• [Dataset excerpts]
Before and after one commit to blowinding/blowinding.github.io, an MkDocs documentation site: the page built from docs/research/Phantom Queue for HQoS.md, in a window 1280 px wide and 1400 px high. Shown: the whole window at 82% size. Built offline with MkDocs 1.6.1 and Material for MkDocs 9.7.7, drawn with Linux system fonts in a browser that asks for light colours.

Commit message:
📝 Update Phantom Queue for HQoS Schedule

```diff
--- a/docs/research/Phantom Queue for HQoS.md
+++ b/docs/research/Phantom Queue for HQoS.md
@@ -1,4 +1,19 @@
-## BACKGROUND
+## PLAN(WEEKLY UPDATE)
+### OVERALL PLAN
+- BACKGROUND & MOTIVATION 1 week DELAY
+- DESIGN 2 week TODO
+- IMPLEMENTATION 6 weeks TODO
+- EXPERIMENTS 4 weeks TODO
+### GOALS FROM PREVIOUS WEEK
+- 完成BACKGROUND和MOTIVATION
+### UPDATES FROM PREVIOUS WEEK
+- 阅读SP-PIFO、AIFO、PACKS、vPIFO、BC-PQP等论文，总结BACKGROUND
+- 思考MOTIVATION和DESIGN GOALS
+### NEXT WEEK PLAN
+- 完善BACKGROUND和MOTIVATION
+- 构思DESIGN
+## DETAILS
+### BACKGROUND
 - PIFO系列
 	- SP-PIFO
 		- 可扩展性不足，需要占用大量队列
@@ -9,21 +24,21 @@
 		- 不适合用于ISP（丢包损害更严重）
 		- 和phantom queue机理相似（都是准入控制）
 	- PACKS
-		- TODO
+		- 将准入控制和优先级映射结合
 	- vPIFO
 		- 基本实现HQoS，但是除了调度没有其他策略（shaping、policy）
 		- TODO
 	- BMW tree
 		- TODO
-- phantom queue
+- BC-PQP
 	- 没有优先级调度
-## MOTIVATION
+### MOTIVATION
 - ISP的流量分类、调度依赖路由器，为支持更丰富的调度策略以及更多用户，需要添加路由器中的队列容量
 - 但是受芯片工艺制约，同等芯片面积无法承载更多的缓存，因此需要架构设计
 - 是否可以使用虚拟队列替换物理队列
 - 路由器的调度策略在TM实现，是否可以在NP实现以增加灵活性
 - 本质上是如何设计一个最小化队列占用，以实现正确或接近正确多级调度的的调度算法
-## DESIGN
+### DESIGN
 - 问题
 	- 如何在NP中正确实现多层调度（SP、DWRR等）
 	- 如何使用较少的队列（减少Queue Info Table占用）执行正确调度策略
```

• [Work to complete] Write each line of the data above out again without altering a word.

• [Written reply]
Before and after one commit to blowinding/blowinding.github.io, an MkDocs documentation site: the page built from docs/research/Phantom Queue for HQoS.md, in a window 1280 px wide and 1400 px high. Shown: the whole window at 82% size. Built offline with MkDocs 1.6.1 and Material for MkDocs 9.7.7, drawn with Linux system fonts in a browser that asks for light colours.

Commit message:
📝 Update Phantom Queue for HQoS Schedule

```diff
--- a/docs/research/Phantom Queue for HQoS.md
+++ b/docs/research/Phantom Queue for HQoS.md
@@ -1,4 +1,19 @@
-## BACKGROUND
+## PLAN(WEEKLY UPDATE)
+### OVERALL PLAN
+- BACKGROUND & MOTIVATION 1 week DELAY
+- DESIGN 2 week TODO
+- IMPLEMENTATION 6 weeks TODO
+- EXPERIMENTS 4 weeks TODO
+### GOALS FROM PREVIOUS WEEK
+- 完成BACKGROUND和MOTIVATION
+### UPDATES FROM PREVIOUS WEEK
+- 阅读SP-PIFO、AIFO、PACKS、vPIFO、BC-PQP等论文，总结BACKGROUND
+- 思考MOTIVATION和DESIGN GOALS
+### NEXT WEEK PLAN
+- 完善BACKGROUND和MOTIVATION
+- 构思DESIGN
+## DETAILS
+### BACKGROUND
 - PIFO系列
 	- SP-PIFO
 		- 可扩展性不足，需要占用大量队列
@@ -9,21 +24,21 @@
 		- 不适合用于ISP（丢包损害更严重）
 		- 和phantom queue机理相似（都是准入控制）
 	- PACKS
-		- TODO
+		- 将准入控制和优先级映射结合
 	- vPIFO
 		- 基本实现HQoS，但是除了调度没有其他策略（shaping、policy）
 		- TODO
 	- BMW tree
 		- TODO
-- phantom queue
+- BC-PQP
 	- 没有优先级调度
-## MOTIVATION
+### MOTIVATION
 - ISP的流量分类、调度依赖路由器，为支持更丰富的调度策略以及更多用户，需要添加路由器中的队列容量
 - 但是受芯片工艺制约，同等芯片面积无法承载更多的缓存，因此需要架构设计
 - 是否可以使用虚拟队列替换物理队列
 - 路由器的调度策略在TM实现，是否可以在NP实现以增加灵活性
 - 本质上是如何设计一个最小化队列占用，以实现正确或接近正确多级调度的的调度算法
-## DESIGN
+### DESIGN
 - 问题
 	- 如何在NP中正确实现多层调度（SP、DWRR等）
 	- 如何使用较少的队列（减少Queue Info Table占用）执行正确调度策略
```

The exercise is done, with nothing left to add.